-- Records supplied --
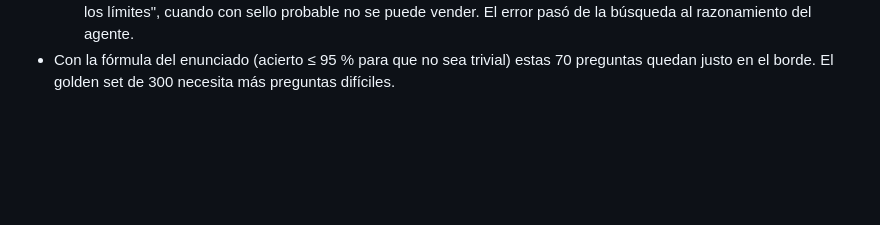
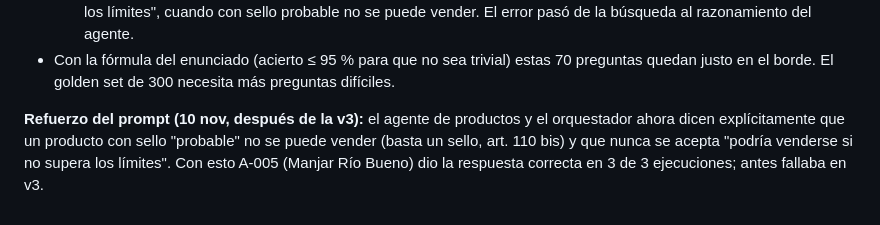
Before and after one commit to Bcanales11/Tarea-1-IA-Multiclaude, a Markdown page: proyecto2/agentes/README.md, the part around the change. GitHub-like rendering; blank space fills up the shorter version.

Commit message:
Prompts: un producto con sello probable no se puede vender (corrige A-005)
Co-Authored-By: Claude Sonnet 5.5 <noreply@anthropic.com>

```diff
--- a/proyecto2/agentes/README.md
+++ b/proyecto2/agentes/README.md
@@ -133,3 +133,5 @@ La v3 usa el código desplegado: búsqueda híbrida del catálogo y herramientas
   - **N-032** (frutos secos naturales y sello): abre con "Sí" y recién después aclara que no deberían llevar sello. Respuesta confusa.
   - **A-005** (Manjar Río Bueno): ahora sí encuentra el producto, pero concluye que "solo podría venderse si no supera los límites", cuando con sello probable no se puede vender. El error pasó de la búsqueda al razonamiento del agente.
 - Con la fórmula del enunciado (acierto ≤ 95 % para que no sea trivial) estas 70 preguntas quedan justo en el borde. El golden set de 300 necesita más preguntas difíciles.
+
+**Refuerzo del prompt (10 nov, después de la v3):** el agente de productos y el orquestador ahora dicen explícitamente que un producto con sello "probable" no se puede vender (basta un sello, art. 110 bis) y que nunca se acepta "podría venderse si no supera los límites". Con esto A-005 (Manjar Río Bueno) dio la respuesta correcta en 3 de 3 ejecuciones; antes fallaba en v3.
```
Also changed, not shown: 2 other files.
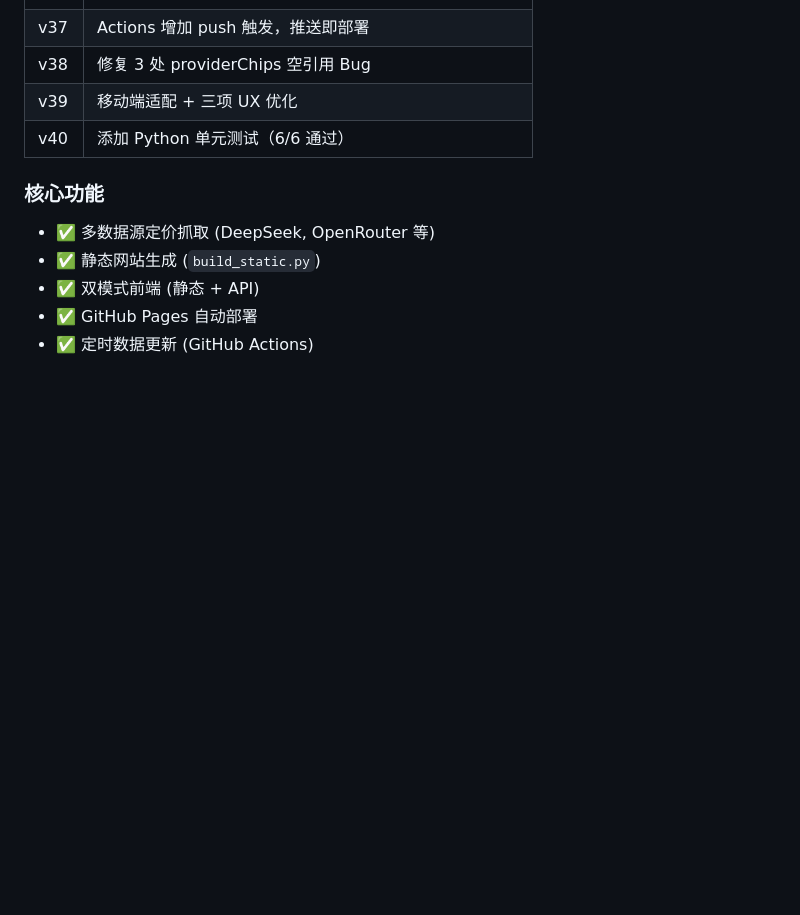
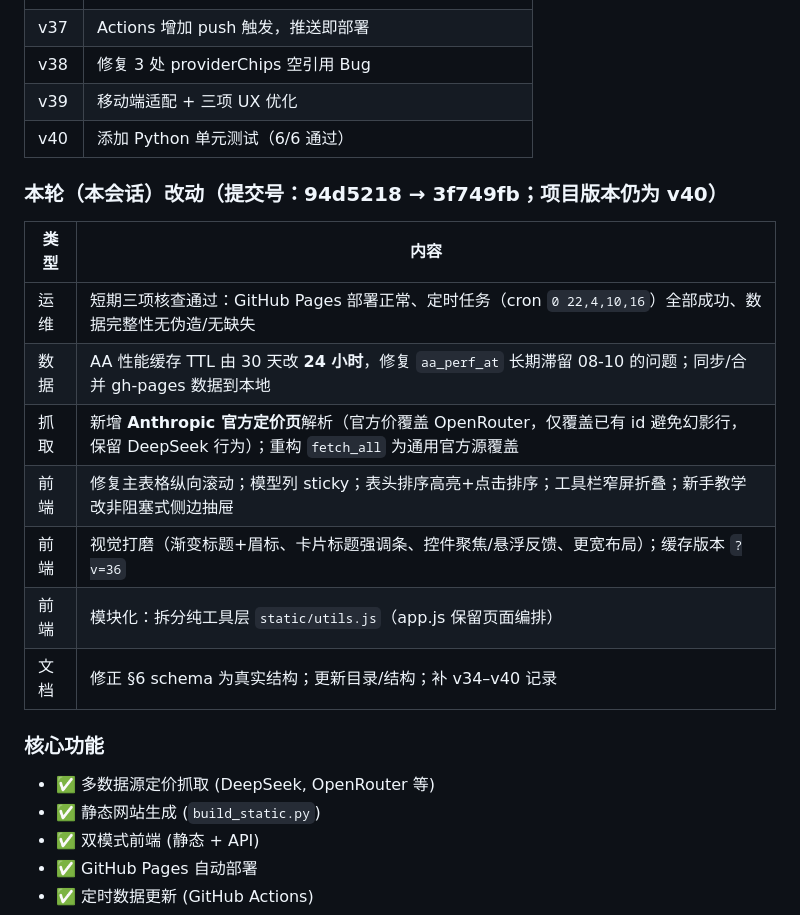
Before and after one commit to study-hard-racate/token_rank, a Markdown page: HANDOVER.md, the part around one of its changes. GitHub-like rendering; blank space fills up the shorter version.

```diff
--- a/HANDOVER.md
+++ b/HANDOVER.md
@@ -170,6 +170,17 @@ token_rank/
 | v39 | 移动端适配 + 三项 UX 优化 |
 | v40 | 添加 Python 单元测试（6/6 通过） |
 
+### 本轮（本会话）改动（提交号：94d5218 → 3f749fb；项目版本仍为 v40）
+| 类型 | 内容 |
+|------|------|
+| 运维 | 短期三项核查通过：GitHub Pages 部署正常、定时任务（cron `0 22,4,10,16`）全部成功、数据完整性无伪造/无缺失 |
+| 数据 | AA 性能缓存 TTL 由 30 天改 **24 小时**，修复 `aa_perf_at` 长期滞留 08-10 的问题；同步/合并 gh-pages 数据到本地 |
+| 抓取 | 新增 **Anthropic 官方定价页**解析（官方价覆盖 OpenRouter，仅覆盖已有 id 避免幻影行，保留 DeepSeek 行为）；重构 `fetch_all` 为通用官方源覆盖 |
+| 前端 | 修复主表格纵向滚动；模型列 sticky；表头排序高亮+点击排序；工具栏窄屏折叠；新手教学改非阻塞式侧边抽屉 |
+| 前端 | 视觉打磨（渐变标题+眉标、卡片标题强调条、控件聚焦/悬浮反馈、更宽布局）；缓存版本 `?v=36` |
+| 前端 | 模块化：拆分纯工具层 `static/utils.js`（app.js 保留页面编排） |
+| 文档 | 修正 §6 schema 为真实结构；更新目录/结构；补 v34–v40 记录 |
+
 ### 核心功能
 - ✅ 多数据源定价抓取 (DeepSeek, OpenRouter 等)
 - ✅ 静态网站生成 (`build_static.py`)
```
Also changed, not shown: other parts of HANDOVER.md (+14 -9 lines).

-- What needs to be done --
Because only the text is wanted, repeat all the entries exactly and leave out the pictures.

-- Finished exercise --
Before and after one commit to Bcanales11/Tarea-1-IA-Multiclaude, a Markdown page: proyecto2/agentes/README.md, the part around the change. GitHub-like rendering; blank space fills up the shorter version.

Commit message:
Prompts: un producto con sello probable no se puede vender (corrige A-005)
Co-Authored-By: Claude Sonnet 5.5 <noreply@anthropic.com>

```diff
--- a/proyecto2/agentes/README.md
+++ b/proyecto2/agentes/README.md
@@ -133,3 +133,5 @@ La v3 usa el código desplegado: búsqueda híbrida del catálogo y herramientas
   - **N-032** (frutos secos naturales y sello): abre con "Sí" y recién después aclara que no deberían llevar sello. Respuesta confusa.
   - **A-005** (Manjar Río Bueno): ahora sí encuentra el producto, pero concluye que "solo podría venderse si no supera los límites", cuando con sello probable no se puede vender. El error pasó de la búsqueda al razonamiento del agente.
 - Con la fórmula del enunciado (acierto ≤ 95 % para que no sea trivial) estas 70 preguntas quedan justo en el borde. El golden set de 300 necesita más preguntas difíciles.
+
+**Refuerzo del prompt (10 nov, después de la v3):** el agente de productos y el orquestador ahora dicen explícitamente que un producto con sello "probable" no se puede vender (basta un sello, art. 110 bis) y que nunca se acepta "podría venderse si no supera los límites". Con esto A-005 (Manjar Río Bueno) dio la respuesta correcta en 3 de 3 ejecuciones; antes fallaba en v3.
```
Also changed, not shown: 2 other files.
Before and after one commit to study-hard-racate/token_rank, a Markdown page: HANDOVER.md, the part around one of its changes. GitHub-like rendering; blank space fills up the shorter version.

```diff
--- a/HANDOVER.md
+++ b/HANDOVER.md
@@ -170,6 +170,17 @@ token_rank/
 | v39 | 移动端适配 + 三项 UX 优化 |
 | v40 | 添加 Python 单元测试（6/6 通过） |
 
+### 本轮（本会话）改动（提交号：94d5218 → 3f749fb；项目版本仍为 v40）
+| 类型 | 内容 |
+|------|------|
+| 运维 | 短期三项核查通过：GitHub Pages 部署正常、定时任务（cron `0 22,4,10,16`）全部成功、数据完整性无伪造/无缺失 |
+| 数据 | AA 性能缓存 TTL 由 30 天改 **24 小时**，修复 `aa_perf_at` 长期滞留 08-10 的问题；同步/合并 gh-pages 数据到本地 |
+| 抓取 | 新增 **Anthropic 官方定价页**解析（官方价覆盖 OpenRouter，仅覆盖已有 id 避免幻影行，保留 DeepSeek 行为）；重构 `fetch_all` 为通用官方源覆盖 |
+| 前端 | 修复主表格纵向滚动；模型列 sticky；表头排序高亮+点击排序；工具栏窄屏折叠；新手教学改非阻塞式侧边抽屉 |
+| 前端 | 视觉打磨（渐变标题+眉标、卡片标题强调条、控件聚焦/悬浮反馈、更宽布局）；缓存版本 `?v=36` |
+| 前端 | 模块化：拆分纯工具层 `static/utils.js`（app.js 保留页面编排） |
+| 文档 | 修正 §6 schema 为真实结构；更新目录/结构；补 v34–v40 记录 |
+
 ### 核心功能
 - ✅ 多数据源定价抓取 (DeepSeek, OpenRouter 等)
 - ✅ 静态网站生成 (`build_static.py`)
```
Also changed, not shown: other parts of HANDOVER.md (+14 -9 lines).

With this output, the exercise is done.